Wrist numbness after about 30 mins into a ride

arbj Posts: 10
edited September 2019 in Health, fitness & training

I am middle aged, I have recently taken up cycling for reducing my weight. I have an MTB style bike, with 650 MM handle bars.

My routes are in urban areas, never off road. The roads have some amount of pot holes, but otherwise is mostly smooth and level with not many inclines, most of the inclines are due to over-bridges.

I recently found that my wrist gets numb after some time of cycling. I turned the gear and the brake levers down so that the wrist is almost straight, but this has not improved the problem much. The saddle is fit correct, my leg on the pedal is extended straight down, and with this position I am able to pedal comfortably, also there is no lower back pain, or knee pain.

I also find myself sliding towards the front, consequently I have to use my shoulders to push back on the saddle, this also causes stiffness in the shoulder and arms. I have adjusted the saddle forwards less than 1/2 inch. I will try this position out.

The saddle is the ridged type (with gel), there is also an extra gel type saddle cover over it. I also wear padded cycling shorts.



  • mugensi
    mugensi Posts: 559
    Remove the gel cover, they wont help staying in one place on the saddle and as you are already wearing padded shorts then you should have no need for a gel cover.

    You could try fitting a shorter stem which reduces the reach and so will lessen the load on your arms/wrists as you will be slightly more upright. As the bike is only used on level roads then being more upright is not a problem.
  • steve_sordy
    steve_sordy Posts: 2,441
    Have a read of this on getting the perfect fit on your mtb.

    https://www.bikeradar.com/advice/fitnes ... -bike-fit/

    Pay attention to the seating position as that affects your wrists as well.

    If all that doesn't work, then maybe its the grips that need improving. I started mtb at 57 and it took me a while to get rid of pins and needles, numbness etc in my fingers, hands and wrists. For me it was a combination of getting the correct gloves and the correct grips.

    Gloves: I started with gloves that had loads of padding, big mistake. OK on the ball of the thumb, that protects your hands when you fall off, stops bad gravel rash. But after a while I realised that any other padding was causing me more pain not less. I started unpicking the stitching at one end and removing the gel bar that was across the bottom of the fingers. Much better!
    Grips: I never got on with round grips from day one. I started with thin hard ones, moved on to thicker soft ones. All to no avail. Then I discovered Ergon grips. I tried a few different ones over the years, but settled on the GP1.

    https://www.wiggle.co.uk/ergon-gp1-hand ... MMQAvD_BwE

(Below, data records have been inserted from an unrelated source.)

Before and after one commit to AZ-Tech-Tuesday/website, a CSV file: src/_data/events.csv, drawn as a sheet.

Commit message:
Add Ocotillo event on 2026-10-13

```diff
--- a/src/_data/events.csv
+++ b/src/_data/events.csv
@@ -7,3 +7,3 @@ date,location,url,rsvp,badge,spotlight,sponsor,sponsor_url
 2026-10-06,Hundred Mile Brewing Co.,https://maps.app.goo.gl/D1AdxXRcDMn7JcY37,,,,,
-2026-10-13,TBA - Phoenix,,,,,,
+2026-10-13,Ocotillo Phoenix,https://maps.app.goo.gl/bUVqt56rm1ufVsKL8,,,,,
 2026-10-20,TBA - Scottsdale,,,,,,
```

    OK, they look a tiny bit odd, but they work! Take an Allen key with you on your first few rides out because it might take a while to get the angle just right. They will need to be set up flatter than you think, and the angles may be different for each hand. I've been using them for years now and it's the first thing I put on a new bike, even before converting to tubeless!

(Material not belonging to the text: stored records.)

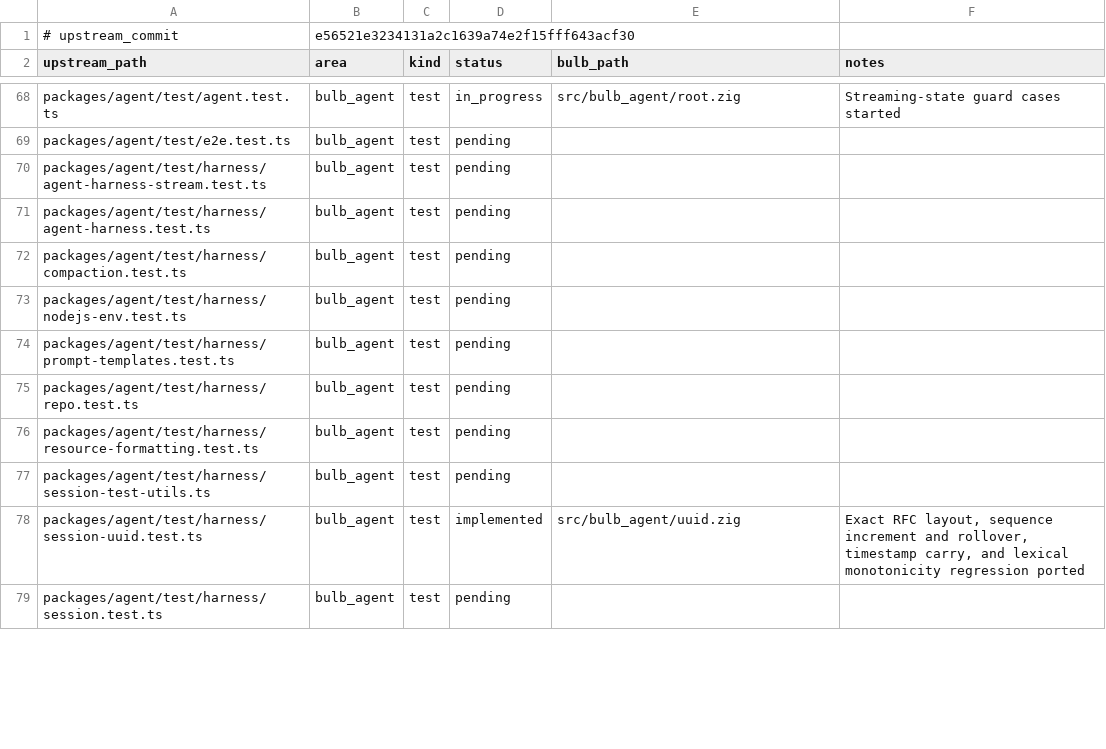
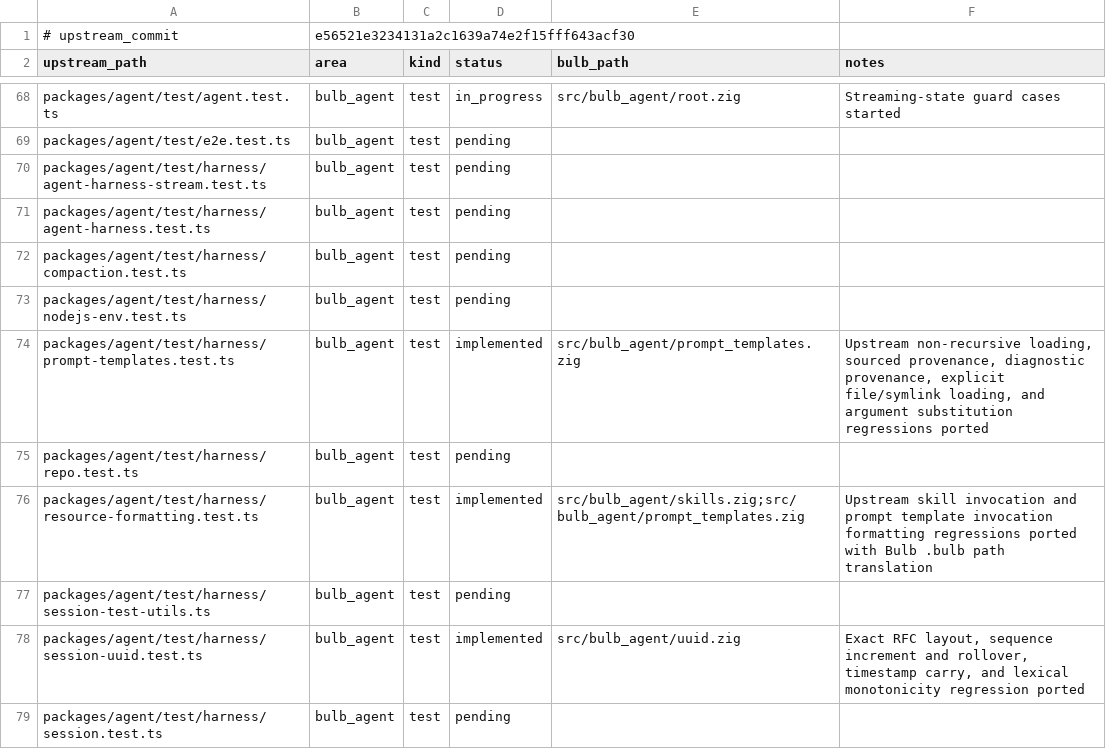
Before and after one commit to anggakhrsma/bulb, a TSV file: parity/ledger.tsv, drawn as a sheet; only a part is shown, gaps mark what is left out; the diff covers the shown part only.

```diff
--- a/parity/ledger.tsv
+++ b/parity/ledger.tsv
@@ -73,5 +73,5 @@ packages/agent/test/harness/compaction.test.ts	bulb_agent	test	pending
 packages/agent/test/harness/nodejs-env.test.ts	bulb_agent	test	pending		
-packages/agent/test/harness/prompt-templates.test.ts	bulb_agent	test	pending		
+packages/agent/test/harness/prompt-templates.test.ts	bulb_agent	test	implemented	src/bulb_agent/prompt_templates.zig	Upstream non-recursive loading, sourced provenance, diagnostic provenance, explicit file/symlink loading, and argument substitution regressions ported
 packages/agent/test/harness/repo.test.ts	bulb_agent	test	pending		
-packages/agent/test/harness/resource-formatting.test.ts	bulb_agent	test	pending		
+packages/agent/test/harness/resource-formatting.test.ts	bulb_agent	test	implemented	src/bulb_agent/skills.zig;src/bulb_agent/prompt_templates.zig	Upstream skill invocation and prompt template invocation formatting regressions ported with Bulb .bulb path translation
 packages/agent/test/harness/session-test-utils.ts	bulb_agent	test	pending		
```
Also changed, not shown: 18 edited cells elsewhere in this file, parity/status.tsv, 6 other files.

    If you have standard trigger shift gears, then "standard" is what you want. You can buy cheaper lock-on grips, you can also buy more expensive ones. On sale at £21 for standard black large is a good price.
  • billycool
    billycool Posts: 833
    edited September 2019
    Have a read of this as well:

    https://www.britishcycling.org.uk/knowl ... the-bike-0

    You certainly don't need the gel saddle cover and padded shorts. This can almost push you forward on the bike. I used to wear 2 pairs of cheap padded shorts years ago. I then got told my saddle wasn't the right size and had my sit bones measured. I can now ride with/without padded shorts with no issue. Don't underestimate correct saddle sizing.
    "Ride, crash, replace"
  • arbj
    arbj Posts: 10
    Thanks a lot folks for the helpful tips and those links. These were very informative.

    I did some experiments, firstly I ditched the gel cover, and indeed that made a lot of difference, I could not only sit better but also more comfortably, as there was no 'bump' on the seat, caused due to the double layers of gel.

    The seat of the bike I noticed is hard, however I read in some cycling sites that hard seats are more comfortable during long rides, as it does not change shape. I also had to raise the saddle height, so that the knee is almost straight (with a slight bend) at 6:00 position.

    Secondly I shifted the saddle forward, so that the knee is almost on top of the pedal axle (KOPS position). I didn't have a plumb-line for an exact measurement, but its more or less over the pedal axle. I think it was set very much back.

    I went for a short trip and indeed the improvement was very much noticeable. I was not sliding forward, this relieved the strain on the shoulder and the wrists.

    The backside was resting comfortably on the seat. I was tilted at an angle over the handlebar, just as shown in the 'Perfect Mountain bike fit' article.

    All these made the ride much more comfortable also I could go faster, and sure enough there was no wrist pain or numbness. I think the saddle aft/forward position needs more fine tuning, I will know more when I do a longer ride.

  • Well done - a good bike fit makes such a difference.

    Let us know if you make any more changes.
    "Ride, crash, replace"